The Ruling: Literally never
The Case: Keith Richards, who I primarily know was the inspiration for Johnny Depp’s role as Captain Sparrow in Pirates of the Caribbean, was talking to the New York Daily News about whatever bloopity bloop. During the interview, he went in on hip hop and current rock bands because you need at least a little relevancy to sell records.
“Rap—so many words, so little said. What rap did that was impressive was to show there are so many tone-deaf people out there. All they need is a drum beat and somebody yelling over it and they’re happy. There’s an enormous market for people who can’t tell one note from another.”
OK, whatever, old man.
The Defendant: Fuse TV
The Deliberation: To all the writers out there with some sense: Stop letting someone write these terrible tweets and headlines for you! Do not let anyone but yourself be the reason why you wind up in Shade Court.

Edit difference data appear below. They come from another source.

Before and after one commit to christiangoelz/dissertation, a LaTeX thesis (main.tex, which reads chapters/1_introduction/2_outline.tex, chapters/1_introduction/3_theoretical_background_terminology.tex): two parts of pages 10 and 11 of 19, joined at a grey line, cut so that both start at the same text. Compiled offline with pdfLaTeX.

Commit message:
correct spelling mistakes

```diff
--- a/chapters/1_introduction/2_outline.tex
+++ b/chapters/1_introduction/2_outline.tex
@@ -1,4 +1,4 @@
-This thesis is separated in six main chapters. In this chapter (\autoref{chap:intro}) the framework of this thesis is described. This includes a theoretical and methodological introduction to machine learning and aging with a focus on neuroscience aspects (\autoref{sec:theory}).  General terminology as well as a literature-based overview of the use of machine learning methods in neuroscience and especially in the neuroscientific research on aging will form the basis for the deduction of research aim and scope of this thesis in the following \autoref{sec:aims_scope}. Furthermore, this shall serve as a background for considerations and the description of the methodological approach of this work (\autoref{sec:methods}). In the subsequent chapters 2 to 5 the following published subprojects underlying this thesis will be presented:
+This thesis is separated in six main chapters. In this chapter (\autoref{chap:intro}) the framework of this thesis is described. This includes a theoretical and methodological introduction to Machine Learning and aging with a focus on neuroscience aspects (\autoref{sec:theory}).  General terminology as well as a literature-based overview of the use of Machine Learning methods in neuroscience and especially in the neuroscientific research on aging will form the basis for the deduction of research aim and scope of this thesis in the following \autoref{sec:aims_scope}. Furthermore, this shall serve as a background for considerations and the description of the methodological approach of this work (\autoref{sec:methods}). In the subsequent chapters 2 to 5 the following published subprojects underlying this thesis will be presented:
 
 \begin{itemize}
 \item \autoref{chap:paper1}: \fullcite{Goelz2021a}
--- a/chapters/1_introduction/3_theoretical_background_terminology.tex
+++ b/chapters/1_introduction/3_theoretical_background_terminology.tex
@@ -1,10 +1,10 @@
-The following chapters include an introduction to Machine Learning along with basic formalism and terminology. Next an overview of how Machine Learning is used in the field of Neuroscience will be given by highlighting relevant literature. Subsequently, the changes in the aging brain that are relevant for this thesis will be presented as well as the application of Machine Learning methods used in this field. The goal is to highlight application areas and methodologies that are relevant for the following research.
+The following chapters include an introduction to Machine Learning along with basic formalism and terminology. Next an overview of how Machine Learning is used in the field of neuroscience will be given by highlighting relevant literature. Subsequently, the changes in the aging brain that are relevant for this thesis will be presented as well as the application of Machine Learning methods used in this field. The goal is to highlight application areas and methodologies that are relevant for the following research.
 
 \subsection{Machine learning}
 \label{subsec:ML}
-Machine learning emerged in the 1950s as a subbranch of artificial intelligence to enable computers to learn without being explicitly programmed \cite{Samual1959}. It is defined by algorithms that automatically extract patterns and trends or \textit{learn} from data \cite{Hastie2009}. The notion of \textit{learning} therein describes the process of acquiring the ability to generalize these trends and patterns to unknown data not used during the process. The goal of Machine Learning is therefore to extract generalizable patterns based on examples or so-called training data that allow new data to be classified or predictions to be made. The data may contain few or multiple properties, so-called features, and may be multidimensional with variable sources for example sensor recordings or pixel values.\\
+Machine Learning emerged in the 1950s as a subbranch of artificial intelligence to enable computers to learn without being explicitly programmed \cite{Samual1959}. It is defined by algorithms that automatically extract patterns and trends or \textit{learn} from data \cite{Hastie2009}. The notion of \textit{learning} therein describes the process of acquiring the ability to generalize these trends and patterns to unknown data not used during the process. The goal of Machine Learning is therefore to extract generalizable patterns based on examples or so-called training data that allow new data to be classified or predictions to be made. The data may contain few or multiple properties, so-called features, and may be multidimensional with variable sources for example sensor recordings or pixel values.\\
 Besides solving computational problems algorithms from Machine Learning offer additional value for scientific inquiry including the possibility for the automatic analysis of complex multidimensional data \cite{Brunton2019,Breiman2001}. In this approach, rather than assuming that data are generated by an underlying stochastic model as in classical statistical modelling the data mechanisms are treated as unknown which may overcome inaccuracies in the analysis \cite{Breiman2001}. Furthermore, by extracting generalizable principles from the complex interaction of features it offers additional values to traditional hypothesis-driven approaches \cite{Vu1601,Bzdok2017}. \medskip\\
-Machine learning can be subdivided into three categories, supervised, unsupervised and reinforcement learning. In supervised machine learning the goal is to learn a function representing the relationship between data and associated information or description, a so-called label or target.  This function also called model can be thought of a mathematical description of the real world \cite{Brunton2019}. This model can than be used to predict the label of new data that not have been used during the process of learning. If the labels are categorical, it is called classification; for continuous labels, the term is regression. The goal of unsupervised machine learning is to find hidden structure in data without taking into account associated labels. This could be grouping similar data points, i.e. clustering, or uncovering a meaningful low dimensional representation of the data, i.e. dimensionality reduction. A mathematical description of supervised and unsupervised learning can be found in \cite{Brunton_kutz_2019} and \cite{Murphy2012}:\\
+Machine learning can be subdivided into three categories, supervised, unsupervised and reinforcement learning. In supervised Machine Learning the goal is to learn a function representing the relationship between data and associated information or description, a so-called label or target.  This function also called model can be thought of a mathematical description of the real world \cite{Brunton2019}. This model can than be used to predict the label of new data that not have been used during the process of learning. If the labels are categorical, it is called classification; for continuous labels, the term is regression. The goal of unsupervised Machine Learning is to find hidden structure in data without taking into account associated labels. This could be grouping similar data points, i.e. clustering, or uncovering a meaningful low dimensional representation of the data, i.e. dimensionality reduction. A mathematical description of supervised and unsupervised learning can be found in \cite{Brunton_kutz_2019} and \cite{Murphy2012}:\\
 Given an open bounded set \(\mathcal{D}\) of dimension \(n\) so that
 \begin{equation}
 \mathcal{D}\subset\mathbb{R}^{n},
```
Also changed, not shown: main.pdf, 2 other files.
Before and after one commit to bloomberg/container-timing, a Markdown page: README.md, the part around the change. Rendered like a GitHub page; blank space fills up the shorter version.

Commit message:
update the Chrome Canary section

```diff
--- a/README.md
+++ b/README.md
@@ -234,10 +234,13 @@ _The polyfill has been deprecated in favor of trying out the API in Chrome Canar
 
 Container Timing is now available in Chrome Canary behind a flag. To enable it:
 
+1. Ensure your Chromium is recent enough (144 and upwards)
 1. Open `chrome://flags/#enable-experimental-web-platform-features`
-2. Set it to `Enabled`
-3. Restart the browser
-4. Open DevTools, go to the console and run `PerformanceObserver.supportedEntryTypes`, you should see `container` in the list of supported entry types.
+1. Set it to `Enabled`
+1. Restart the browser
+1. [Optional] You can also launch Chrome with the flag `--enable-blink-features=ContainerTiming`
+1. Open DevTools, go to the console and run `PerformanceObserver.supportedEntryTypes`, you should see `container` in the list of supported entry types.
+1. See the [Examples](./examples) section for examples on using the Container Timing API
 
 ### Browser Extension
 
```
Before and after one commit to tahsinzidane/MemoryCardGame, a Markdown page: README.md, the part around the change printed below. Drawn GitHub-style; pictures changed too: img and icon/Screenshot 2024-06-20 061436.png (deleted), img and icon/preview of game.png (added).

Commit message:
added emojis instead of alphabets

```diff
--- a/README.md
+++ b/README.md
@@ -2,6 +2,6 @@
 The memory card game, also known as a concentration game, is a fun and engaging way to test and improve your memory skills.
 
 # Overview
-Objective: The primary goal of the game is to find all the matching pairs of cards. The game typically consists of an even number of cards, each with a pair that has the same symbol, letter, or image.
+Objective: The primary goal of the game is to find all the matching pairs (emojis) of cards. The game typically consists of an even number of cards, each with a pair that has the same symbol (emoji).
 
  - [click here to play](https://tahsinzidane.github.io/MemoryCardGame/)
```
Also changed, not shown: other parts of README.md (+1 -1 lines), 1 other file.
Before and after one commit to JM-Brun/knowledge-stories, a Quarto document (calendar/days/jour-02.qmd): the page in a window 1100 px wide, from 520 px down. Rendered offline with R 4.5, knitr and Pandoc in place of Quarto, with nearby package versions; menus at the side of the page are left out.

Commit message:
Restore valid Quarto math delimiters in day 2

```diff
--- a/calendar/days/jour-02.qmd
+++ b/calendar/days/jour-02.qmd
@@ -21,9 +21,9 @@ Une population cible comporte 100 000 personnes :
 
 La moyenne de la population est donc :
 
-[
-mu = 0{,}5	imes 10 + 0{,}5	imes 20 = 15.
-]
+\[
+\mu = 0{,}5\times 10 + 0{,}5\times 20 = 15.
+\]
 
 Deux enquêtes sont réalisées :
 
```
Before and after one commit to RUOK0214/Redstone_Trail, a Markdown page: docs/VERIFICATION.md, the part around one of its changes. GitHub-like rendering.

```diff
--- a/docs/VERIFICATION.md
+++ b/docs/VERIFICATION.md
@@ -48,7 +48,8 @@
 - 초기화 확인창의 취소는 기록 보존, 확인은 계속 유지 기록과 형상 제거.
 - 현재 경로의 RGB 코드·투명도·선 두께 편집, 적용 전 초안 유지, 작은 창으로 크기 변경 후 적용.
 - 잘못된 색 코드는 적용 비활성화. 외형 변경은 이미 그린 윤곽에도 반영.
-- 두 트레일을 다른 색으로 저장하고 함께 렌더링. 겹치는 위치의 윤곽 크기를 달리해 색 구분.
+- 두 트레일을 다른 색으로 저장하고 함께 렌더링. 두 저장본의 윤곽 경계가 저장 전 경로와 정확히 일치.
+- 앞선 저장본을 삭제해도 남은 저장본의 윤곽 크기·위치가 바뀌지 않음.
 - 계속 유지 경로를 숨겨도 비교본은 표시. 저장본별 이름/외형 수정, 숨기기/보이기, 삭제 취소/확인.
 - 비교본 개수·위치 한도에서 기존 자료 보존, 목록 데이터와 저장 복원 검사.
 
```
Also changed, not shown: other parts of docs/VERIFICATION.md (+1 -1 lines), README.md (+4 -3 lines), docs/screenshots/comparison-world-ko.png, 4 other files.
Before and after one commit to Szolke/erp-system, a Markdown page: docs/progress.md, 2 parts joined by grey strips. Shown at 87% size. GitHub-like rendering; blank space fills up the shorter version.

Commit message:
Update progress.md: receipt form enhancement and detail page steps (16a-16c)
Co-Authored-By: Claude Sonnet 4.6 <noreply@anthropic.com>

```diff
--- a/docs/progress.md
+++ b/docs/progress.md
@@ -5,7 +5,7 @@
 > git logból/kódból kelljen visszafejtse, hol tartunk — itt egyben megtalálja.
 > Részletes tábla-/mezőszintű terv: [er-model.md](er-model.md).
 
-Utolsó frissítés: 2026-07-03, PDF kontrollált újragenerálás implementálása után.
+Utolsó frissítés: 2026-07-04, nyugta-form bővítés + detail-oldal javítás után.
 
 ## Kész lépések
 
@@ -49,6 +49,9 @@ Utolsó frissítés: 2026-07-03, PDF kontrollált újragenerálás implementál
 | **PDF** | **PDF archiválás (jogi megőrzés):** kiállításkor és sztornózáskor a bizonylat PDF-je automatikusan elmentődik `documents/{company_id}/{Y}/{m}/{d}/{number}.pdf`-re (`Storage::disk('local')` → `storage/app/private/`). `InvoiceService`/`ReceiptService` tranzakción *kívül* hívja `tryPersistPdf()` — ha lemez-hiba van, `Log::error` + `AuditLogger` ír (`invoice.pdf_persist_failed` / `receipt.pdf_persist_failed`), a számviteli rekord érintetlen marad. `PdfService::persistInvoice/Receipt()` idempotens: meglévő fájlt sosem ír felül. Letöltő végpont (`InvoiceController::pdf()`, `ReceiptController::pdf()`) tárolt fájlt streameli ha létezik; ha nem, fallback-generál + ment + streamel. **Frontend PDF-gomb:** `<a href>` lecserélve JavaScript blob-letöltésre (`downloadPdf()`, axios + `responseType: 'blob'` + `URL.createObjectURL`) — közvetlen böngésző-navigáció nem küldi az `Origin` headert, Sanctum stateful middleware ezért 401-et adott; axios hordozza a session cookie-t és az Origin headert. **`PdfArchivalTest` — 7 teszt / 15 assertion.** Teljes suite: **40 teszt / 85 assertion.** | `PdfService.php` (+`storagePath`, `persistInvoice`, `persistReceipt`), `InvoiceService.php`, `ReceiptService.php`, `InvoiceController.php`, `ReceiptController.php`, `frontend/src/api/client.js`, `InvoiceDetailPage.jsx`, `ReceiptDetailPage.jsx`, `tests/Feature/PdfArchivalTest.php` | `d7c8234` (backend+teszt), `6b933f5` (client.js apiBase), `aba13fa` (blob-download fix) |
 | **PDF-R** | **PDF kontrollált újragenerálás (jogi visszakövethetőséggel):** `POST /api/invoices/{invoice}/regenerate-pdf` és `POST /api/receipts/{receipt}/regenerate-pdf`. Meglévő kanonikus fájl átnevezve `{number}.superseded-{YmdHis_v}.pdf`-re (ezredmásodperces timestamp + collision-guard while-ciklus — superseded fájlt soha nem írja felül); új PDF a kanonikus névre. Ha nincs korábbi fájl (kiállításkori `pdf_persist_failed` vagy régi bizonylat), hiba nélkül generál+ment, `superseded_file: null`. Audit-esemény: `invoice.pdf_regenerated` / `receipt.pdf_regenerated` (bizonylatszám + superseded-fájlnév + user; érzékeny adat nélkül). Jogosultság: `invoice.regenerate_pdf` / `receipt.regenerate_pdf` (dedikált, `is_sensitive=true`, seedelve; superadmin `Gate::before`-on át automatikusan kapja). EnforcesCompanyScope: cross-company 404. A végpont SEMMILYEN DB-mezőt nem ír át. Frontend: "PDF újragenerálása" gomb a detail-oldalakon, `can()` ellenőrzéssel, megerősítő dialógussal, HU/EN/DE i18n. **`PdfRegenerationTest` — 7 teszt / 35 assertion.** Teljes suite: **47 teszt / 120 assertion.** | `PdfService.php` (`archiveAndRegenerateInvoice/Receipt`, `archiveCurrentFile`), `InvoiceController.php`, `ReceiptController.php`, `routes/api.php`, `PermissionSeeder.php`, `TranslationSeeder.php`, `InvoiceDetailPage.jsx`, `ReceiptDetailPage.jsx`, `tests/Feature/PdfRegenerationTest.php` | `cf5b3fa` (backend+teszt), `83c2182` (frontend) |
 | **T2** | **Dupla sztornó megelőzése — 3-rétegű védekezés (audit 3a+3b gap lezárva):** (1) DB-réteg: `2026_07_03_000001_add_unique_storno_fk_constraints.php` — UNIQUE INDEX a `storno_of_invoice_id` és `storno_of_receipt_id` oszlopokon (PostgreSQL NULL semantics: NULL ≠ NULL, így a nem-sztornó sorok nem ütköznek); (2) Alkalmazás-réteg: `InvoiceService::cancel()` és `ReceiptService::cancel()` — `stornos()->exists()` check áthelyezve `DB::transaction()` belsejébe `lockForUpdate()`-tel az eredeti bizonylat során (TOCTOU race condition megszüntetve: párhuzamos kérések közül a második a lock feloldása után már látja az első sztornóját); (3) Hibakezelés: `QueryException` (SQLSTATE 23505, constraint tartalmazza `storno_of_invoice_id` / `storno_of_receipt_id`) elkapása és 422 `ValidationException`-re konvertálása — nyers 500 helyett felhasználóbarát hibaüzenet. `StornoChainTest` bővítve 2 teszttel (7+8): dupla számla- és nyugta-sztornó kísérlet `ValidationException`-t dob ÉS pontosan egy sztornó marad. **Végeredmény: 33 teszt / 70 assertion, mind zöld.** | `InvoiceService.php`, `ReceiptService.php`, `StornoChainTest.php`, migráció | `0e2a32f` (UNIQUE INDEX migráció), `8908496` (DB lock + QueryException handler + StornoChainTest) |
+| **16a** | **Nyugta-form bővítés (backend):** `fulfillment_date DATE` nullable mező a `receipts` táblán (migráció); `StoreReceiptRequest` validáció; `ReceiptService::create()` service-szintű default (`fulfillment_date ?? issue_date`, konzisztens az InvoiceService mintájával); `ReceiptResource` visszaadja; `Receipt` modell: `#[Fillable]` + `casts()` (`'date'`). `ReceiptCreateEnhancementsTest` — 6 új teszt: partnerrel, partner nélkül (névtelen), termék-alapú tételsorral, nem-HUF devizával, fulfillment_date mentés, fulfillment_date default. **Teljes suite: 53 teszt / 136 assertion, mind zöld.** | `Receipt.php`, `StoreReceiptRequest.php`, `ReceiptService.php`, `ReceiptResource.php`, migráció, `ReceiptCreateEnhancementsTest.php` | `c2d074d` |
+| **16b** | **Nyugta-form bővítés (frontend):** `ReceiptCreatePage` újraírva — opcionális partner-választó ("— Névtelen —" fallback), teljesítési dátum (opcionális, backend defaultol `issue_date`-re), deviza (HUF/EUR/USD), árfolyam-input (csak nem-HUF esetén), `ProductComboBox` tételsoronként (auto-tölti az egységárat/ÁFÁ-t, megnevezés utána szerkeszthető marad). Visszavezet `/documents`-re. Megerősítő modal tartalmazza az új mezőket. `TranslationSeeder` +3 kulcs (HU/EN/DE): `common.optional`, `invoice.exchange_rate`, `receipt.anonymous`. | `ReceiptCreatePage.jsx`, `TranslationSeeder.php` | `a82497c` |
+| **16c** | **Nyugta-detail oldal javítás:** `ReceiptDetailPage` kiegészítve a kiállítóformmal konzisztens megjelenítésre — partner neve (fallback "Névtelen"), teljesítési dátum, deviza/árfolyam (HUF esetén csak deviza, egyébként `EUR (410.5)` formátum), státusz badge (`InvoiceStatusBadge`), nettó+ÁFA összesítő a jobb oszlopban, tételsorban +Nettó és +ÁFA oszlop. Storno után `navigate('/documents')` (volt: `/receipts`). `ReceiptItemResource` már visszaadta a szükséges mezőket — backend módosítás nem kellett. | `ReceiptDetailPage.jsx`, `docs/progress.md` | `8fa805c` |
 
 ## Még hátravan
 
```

The word “shade” doesn’t appear anywhere in the actual article, but some desperately lame social media director had to go and fuck everything up. No, Keith Richards did not shade anybody because lol @ Keith Richards.
All he did was put down the Bengay and be that annoying out-of-touch person that nobody likes. I’ll also add that dismissing an entire genre and the work of thousands of people, as well as a massive audience as tone-deaf and untalented, reads as pretty damn racist. WHATEVER KEITH. You couldn’t shade anyone if all the cocaine in the world depended on it.
The Ruling: Not shade
The Case: This case was sent to me by a reader who stumbled upon a quote from Tom Ford in the latest issue of InStyle and wondered if there was shade in them there pages.
The Defendant: Tom Ford
Tom Ford has long had an affinity for Los Angeles, its air, its light and its stars. ‘The idea of designing for celebrities was important to me, he says, “even when I was at Gucci.”
The Deliberation: The suggestion here is that when Tom Ford was working at Gucci, as much as he wanted to, he wasn’t dressing celebrities because they didn’t want to wear Gucci.
Now, Ford could just be talking about the timeline of his career—I’ve loved dressing celebrities, even back in the old days! The only real way this could be shade is if Ford and Gucci have some sort of bad blood between them. That gives us room to make some assumptions about his intent and read this line differently.
Again, it’s almost a holiday, so I’m going to rely on Wikipedia because, good enough. Tom Ford is famous for turning the Gucci brand around after they had been flailing for years.
“By 1999, the house, which had been almost bankrupt when Ford joined, was valued at about $4.3 billion. When Ford left in 2004, Gucci Group was valued at $10 billion.”
Ok, ok. So the notion that nobody (aka celebrities, because they are the only ones who matter, obviously) wanted to wear Gucci until Tom Ford got there is sort of substantiated here.
“In April 2004, Ford parted ways with the Gucci group after he and CEO Domenico de Sole, who is credited as Ford’s partner in Gucci’s success, failed to agree with PPR bosses over artistic control of the Group. He has since referred to this experience as “devastating” because he had “put everything into that for fifteen years.”
Aaaand there’s the nugget we needed. It seems safe to say that things weren’t exactly copacetic when Ford left Gucci, leaving room for the pettiness that his comment could suggest.
Look, I’m in a good mood. It’s Beyoncé’s birthday and I’m content with the evidence presented. I’m also proud of the reader who submitted this because Shade Court has turned you all into constantly on-edge shade truthers and I couldn’t be any prouder.
The Ruling: Shade
Contact the author at firstname.lastname@example.org .
Images via Getty, Gucci. Top image by Tara Jacoby, featuring the shade artist at a young age.